Set against the backdrop of the family’s restaurant, the novel follows several threads and family dynamics. Fern’s father is absorbed in rebranding the restaurant (Harry’s), which sweeps the entire family into an embarrassing marketing effort. To cope, Fern’s mother grows distant and often retreats from the family in order to meditate. Her older sister Sara recently finished high school and now lives at home while working at the restaurant, and her high-school-aged brother Holden is exploring his sexual orientation and dating. Finally, there is Fern’s rambunctious baby brother Charlie, who becomes the unwitting and adorable face of the family restaurant. Each fills Fern’s time between school, homework, and helping at the restaurant with moments of family drama that range from genuine laughter to barely contained annoyance and everything in between.
When sudden tragedy strikes, Fern must find a way to deal with guilt, regret, and a wracking grief that will forever change her family. It’s this emotional journey and the strength of her character that truly earns her the title of hero.
Parents should know that Fern – just like many her age – deals with complex issues in the course of the novel: discrimination and bigotry, bullying, the death of a family member, and grief. But there is also solidarity, friendship and love in a family that is far from perfect. Through Fern’s first-person narration, Jo Knowles deftly and beautifully gives voice to unspeakable grief and heartache in a way that is convincing, affecting, and true.
Not all readers may be ready for this book, but those who want to be immersed in another’s feelings and struggles will find that though See You at Harry’s has a heavy heart, it is well worth its weight in emotional truth: the struggle of guilt and grief, the bonds of family, the power of being a friend, and the hope found in moving forward one day at a time.

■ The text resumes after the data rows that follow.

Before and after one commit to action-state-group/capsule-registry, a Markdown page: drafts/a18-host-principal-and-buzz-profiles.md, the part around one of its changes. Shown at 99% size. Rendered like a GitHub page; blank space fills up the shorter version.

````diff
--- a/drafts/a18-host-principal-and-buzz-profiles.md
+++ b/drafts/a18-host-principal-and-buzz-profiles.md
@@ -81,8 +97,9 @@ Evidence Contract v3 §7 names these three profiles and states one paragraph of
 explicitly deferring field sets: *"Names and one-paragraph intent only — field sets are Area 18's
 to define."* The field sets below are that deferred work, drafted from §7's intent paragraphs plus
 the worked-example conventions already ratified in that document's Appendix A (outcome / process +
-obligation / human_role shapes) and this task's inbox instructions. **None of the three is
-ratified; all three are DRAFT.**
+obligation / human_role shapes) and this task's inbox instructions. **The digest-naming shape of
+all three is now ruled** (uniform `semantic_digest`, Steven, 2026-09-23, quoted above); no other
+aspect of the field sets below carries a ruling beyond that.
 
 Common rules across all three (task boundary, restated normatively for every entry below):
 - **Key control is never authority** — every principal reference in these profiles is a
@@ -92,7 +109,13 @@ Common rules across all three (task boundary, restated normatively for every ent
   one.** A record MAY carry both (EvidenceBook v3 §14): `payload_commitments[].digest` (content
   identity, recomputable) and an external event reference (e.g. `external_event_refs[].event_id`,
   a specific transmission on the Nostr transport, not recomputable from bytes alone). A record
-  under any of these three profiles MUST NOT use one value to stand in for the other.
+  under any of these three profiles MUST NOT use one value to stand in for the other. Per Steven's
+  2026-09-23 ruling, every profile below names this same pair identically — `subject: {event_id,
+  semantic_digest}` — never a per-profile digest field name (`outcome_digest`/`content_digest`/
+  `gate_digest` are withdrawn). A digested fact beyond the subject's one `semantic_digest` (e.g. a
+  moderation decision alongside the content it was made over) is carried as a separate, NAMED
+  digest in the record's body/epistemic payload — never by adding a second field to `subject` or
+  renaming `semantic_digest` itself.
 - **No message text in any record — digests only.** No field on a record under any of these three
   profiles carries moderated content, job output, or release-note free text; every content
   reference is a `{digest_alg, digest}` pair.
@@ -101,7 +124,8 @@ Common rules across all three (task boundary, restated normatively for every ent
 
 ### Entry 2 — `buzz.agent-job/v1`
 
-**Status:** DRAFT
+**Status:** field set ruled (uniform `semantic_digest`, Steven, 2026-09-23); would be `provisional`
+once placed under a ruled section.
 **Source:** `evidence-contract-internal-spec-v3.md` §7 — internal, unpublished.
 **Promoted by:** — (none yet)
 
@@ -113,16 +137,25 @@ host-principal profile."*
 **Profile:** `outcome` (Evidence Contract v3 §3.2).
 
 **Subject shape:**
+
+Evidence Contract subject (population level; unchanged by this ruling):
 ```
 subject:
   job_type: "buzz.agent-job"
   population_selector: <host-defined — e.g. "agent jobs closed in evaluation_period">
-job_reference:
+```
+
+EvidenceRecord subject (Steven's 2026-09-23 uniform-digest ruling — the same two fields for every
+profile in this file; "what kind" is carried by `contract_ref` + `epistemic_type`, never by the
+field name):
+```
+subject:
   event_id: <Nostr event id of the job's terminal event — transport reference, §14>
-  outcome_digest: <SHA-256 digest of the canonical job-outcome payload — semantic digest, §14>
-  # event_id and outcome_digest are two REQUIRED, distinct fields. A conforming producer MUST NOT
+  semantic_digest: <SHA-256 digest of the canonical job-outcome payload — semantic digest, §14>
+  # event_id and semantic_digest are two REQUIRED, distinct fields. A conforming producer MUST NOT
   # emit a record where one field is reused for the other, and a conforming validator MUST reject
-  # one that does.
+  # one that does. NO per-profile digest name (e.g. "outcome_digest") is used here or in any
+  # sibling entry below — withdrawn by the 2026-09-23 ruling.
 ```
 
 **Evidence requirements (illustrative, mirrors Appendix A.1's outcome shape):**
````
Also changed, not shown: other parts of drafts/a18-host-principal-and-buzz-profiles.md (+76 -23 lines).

Learn more about Jo Knowles at www.joknowles.com, and follow her on Twitter @JoKnowles.